WWDC 2020
WWDC 2020 (Image credit: Apple)

Apple's WWDC, the annual World Wide Developers' Conference that the company hosts each year to show off its new software, is not set to take place in California any more.

Instead of its usual spot of San Jose, the June event will happen online only, for reasons that are implicitly related to the coronavirus pandemic that has seen authorities advise against meetings of 1,000 people or more. This news was announced in the Apple newsroom, with 'the current health situation' alluded to as the reason for the change.

At the event, we are expecting Apple to unveil iOS 14, watchOS 7, macOS 10.16, an update to iPadOS and more of its latest software, and it's also possible we'll see the iPhone SE 2 and new iPad Pro 2020 there as well, if not before.

The WWDC 2020 presentations will now be replaced with online livestreams, and seeing as the vast majority of WWDC viewers were doing so via Apple's livestreams anyway, this won't make a huge difference for many people.

In fact, perhaps the online event will now be tailored more to the majority of viewers, who are sitting behind a computer or TV rather than in front of the Apple stage.

This isn't the only tech event that's felt the ramifications of coronavirus - in fact, many tech companies have cancelled, postponed or altered launch events, with the majority of them becoming online-only.
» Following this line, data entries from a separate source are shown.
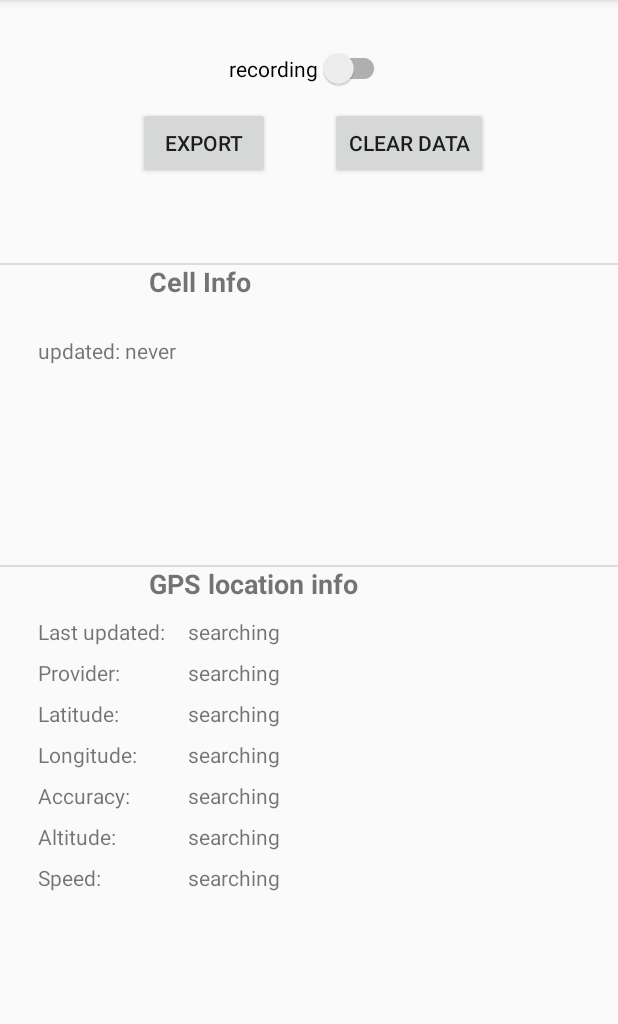
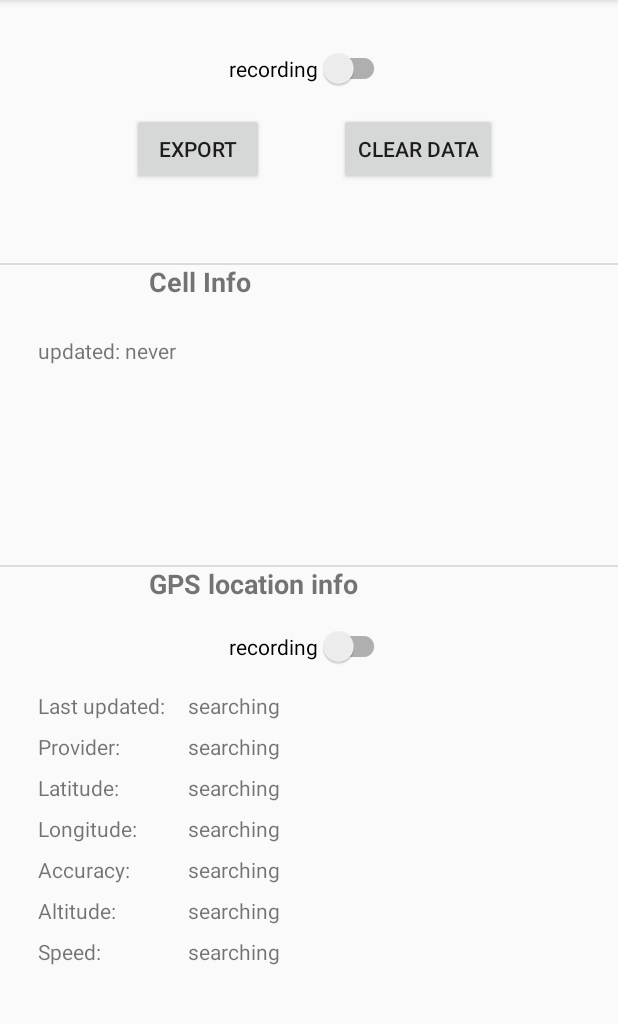
Before and after one commit to NetherlandsForensicInstitute/cellscanner, an Android app: the screen it shows after launch (MainActivity), on a phone screen of 412 x 824 dp, the part 84-1108 px from its top. Run offline under Robolectric (Android 15) with nearby library versions, the phone set to English and light mode, and no system bars.

Commit message:
record gps switch

```diff
--- a/app/src/main/res/layout/activity_main.xml
+++ b/app/src/main/res/layout/activity_main.xml
@@ -20,34 +20,42 @@
             app:layout_constraintStart_toStartOf="parent"
             app:layout_constraintTop_toTopOf="parent" />
 
+        <androidx.appcompat.widget.SwitchCompat
+            android:id="@+id/swGPSRecord"
+            android:layout_width="wrap_content"
+            android:layout_height="wrap_content"
+            android:layout_marginTop="16dp"
+            android:checked="false"
+            android:text="recording"
+            android:visibility="visible"
+            app:layout_constraintEnd_toEndOf="@+id/recorderSwitch"
+            app:layout_constraintTop_toBottomOf="@+id/editTextTextPersonName" />
+
         <Button
             android:id="@+id/exportButton"
             android:layout_width="wrap_content"
             android:layout_height="wrap_content"
-            android:layout_marginLeft="92dp"
-            android:layout_marginStart="92dp"
-            android:layout_marginTop="12dp"
+            android:layout_marginStart="88dp"
+            android:layout_marginTop="16dp"
             android:onClick="exportData"
             android:text="Export"
             app:layout_constraintStart_toStartOf="parent"
             app:layout_constraintTop_toBottomOf="@+id/recorderSwitch" />
 
+
         <Button
             android:id="@+id/clearButton"
             android:layout_width="wrap_content"
             android:layout_height="wrap_content"
+            android:layout_marginStart="8dp"
+            android:layout_marginTop="16dp"
             android:layout_marginEnd="8dp"
-            android:layout_marginLeft="8dp"
-            android:layout_marginRight="8dp"
-            android:layout_marginStart="8dp"
-            android:layout_marginTop="12dp"
             android:onClick="clearDatabase"
             android:text="Clear data"
             app:layout_constraintEnd_toEndOf="parent"
-            app:layout_constraintHorizontal_bias="0.29"
+            app:layout_constraintHorizontal_bias="0.368"
             app:layout_constraintStart_toEndOf="@+id/exportButton"
             app:layout_constraintTop_toBottomOf="@+id/recorderSwitch" />
-
 
         <View
             android:id="@+id/divideruno"
@@ -97,10 +105,10 @@
             android:layout_width="100dp"
             android:layout_height="wrap_content"
             android:layout_marginStart="25dp"
-            android:layout_marginTop="10dp"
+            android:layout_marginTop="16dp"
             android:text="Last updated:"
             app:layout_constraintStart_toStartOf="parent"
-            app:layout_constraintTop_toBottomOf="@+id/editTextTextPersonName" />
+            app:layout_constraintTop_toBottomOf="@+id/swGPSRecord" />
 
         <TextView
             android:id="@+id/textView4"
```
Still, the show must go on, and coronavirus won't affect software development as much as it will hardware, a lot of which is made in China. So while the iPhone 9 might be delayed (as rumors suggest), we'd still expect iOS 14 and macOS 10.16 to come out on schedule.

Tom Bedford

Tom Bedford was deputy phones editor on TechRadar until late 2022, having worked his way up from staff writer. Though he specialized in phones and tablets, he also took on other tech like electric scooters, smartwatches, fitness, mobile gaming and more. He is based in London, UK and now works for the entertainment site What To Watch.

He graduated in American Literature and Creative Writing from the University of East Anglia. Prior to working on TechRadar, he freelanced in tech, gaming and entertainment, and also spent many years working as a mixologist.